RR: It’s alive and thriving and louder than ever before, thanks in large part to that great equalizer, the Internet. Of course there’s a lot of vitriolic ranting out there, but there are literally hundreds of critics on the web who care deeply about film and having something to say about it.
What has been your most bizarre movie-going experience?
RR: There have been many, but I’ll pick two. When I was a teenager, I was at a midnight showing of Apocalypse Now where empty beer bottles were rolling down the aisle, and someone threw a knife through the screen. Kinda added to the experience. A few years ago, I was seated next to an actress and her parents at a screening of a major film. Little did I know she had an extended nude sequence in the movie. It was pretty bizarre watching the movie and trying not to watch the reactions of the actress and her mother and father…
How’s Roger Ebert doing?
RR: Great! Roger’s back in the screening room on a daily basis and is writing more reviews than most critics half his age and twice his height. He’s not yet ready to come back on the show, but we look forward to that happening. I miss him in the balcony every week.
Favorite debate or agreement between the two of you?
RR: Some of my favorite agreements were about films we were bursting to share with the filmgoing world. Everything from My Big Fat Greek Wedding to Monster to Million Dollar Baby to Monster’s Ball. As for disagreements, there were many. I remember Roger recommending a disposable piece of crapola called Uptown Girls [13 percent] and comparing Brittany Murphy to Marilyn Monroe and Lucille Ball. I thought I was being Punk’d.
When you first started on the show, was there any trepidation taking over for Gene Siskel?
RR: There was no way to replace Gene. He and Roger created TV history. After Gene passed away, Roger had dozens of co-hosts. It was more than year before I signed on, so there was quite an extended grace period there. I knew the worst thing I could do would be to try to duplicate the natural friction between Roger and Gene.
I just tried to bring my honest reactions to the table, and here I am in my eighth year on the show.
How do you maintain consistency on the show with a rotating cast of critics?
RR: The show remains the same: Two people that care a lot about movies talking about mainstream releases, documentaries and smaller films. A video segment. Clips from the films, and time for spontaneous crosstalk. THAT’S the consistency of the show. Some of the guest critics have fallen right into that rhythm. Some brought a more “unusual” spin, shall we say. I give them all major props for having the spirit and the guts to sit in Roger’s chair.

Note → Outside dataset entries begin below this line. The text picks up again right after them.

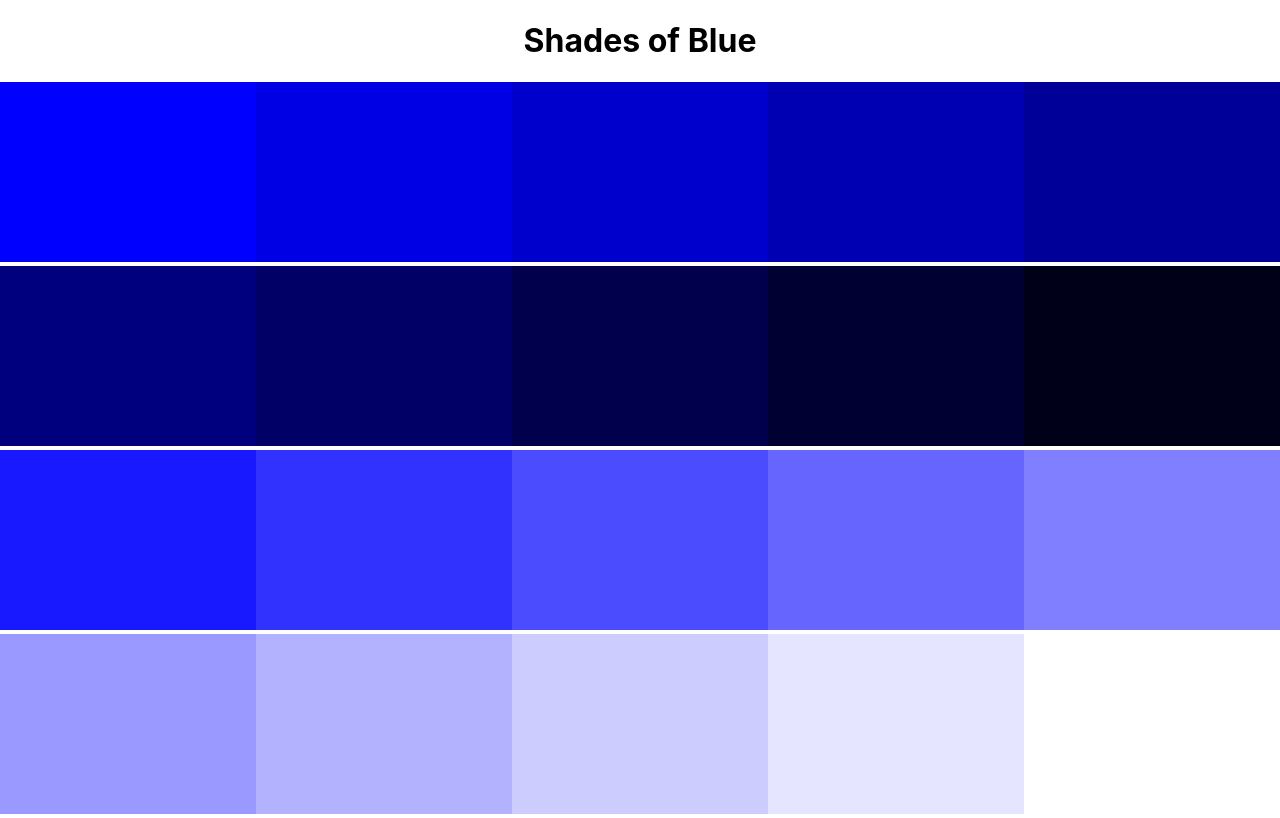
Repository: johnmutina/shades_of_blue
Page: /
An editor plug-in stored every save of this project. The page is shown before and after the next save, followed by the edit.
The browser window is 1280 px wide. The pictures show the whole page.
The project was rebuilt for these pictures with package versions that can differ from the ones it lists, and the page was loaded fresh each time.

Above is the page before, as saved 2019-06-22 15:13:28.

After the next save:
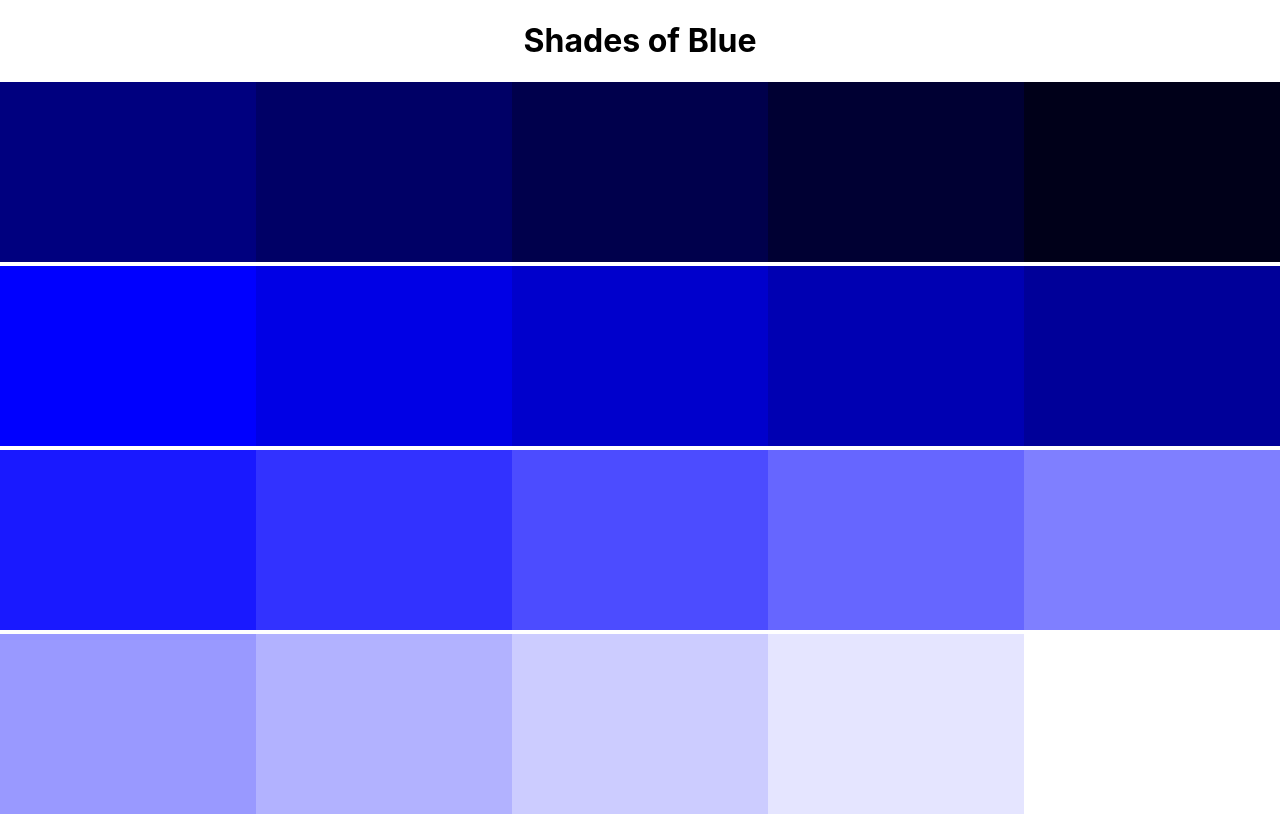
Saved 19 s later.
--- a/src/ColorBoxes.js
+++ b/src/ColorBoxes.js
@@ -15,7 +15,7 @@ class ColorBoxes extends Component {
     }
 
     render(){
-        let colorArr = ["#0000ff", "#0000e5", "#0000cc", "#0000b2", "#000099", "#00007f", "#000066", "#00004c", "#000033", "#000019", "#1919ff", "#3232ff", "#4c4cff", "#6666ff", "#7f7fff", "#9999ff", "#b2b2ff", "#ccccff", "#e5e5ff", "#ffffff"];
+        let colorArr = ["#00007f", "#000066", "#00004c", "#000033", "#000019", "#0000ff", "#0000e5", "#0000cc", "#0000b2", "#000099", "#1919ff", "#3232ff", "#4c4cff", "#6666ff", "#7f7fff", "#9999ff", "#b2b2ff", "#ccccff", "#e5e5ff", "#ffffff"];
         return (
             <div>
                 <h1>Shades of Blue</h1>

Favorite urban legend?
RR: The classic story of the hitchhiker that turns out to be…a ghost.
Remember to check in with Richard Roeper’s online chat here tomorrow, December 6th at 7pm ET/6pm CT/4pm PT to grill him yourself!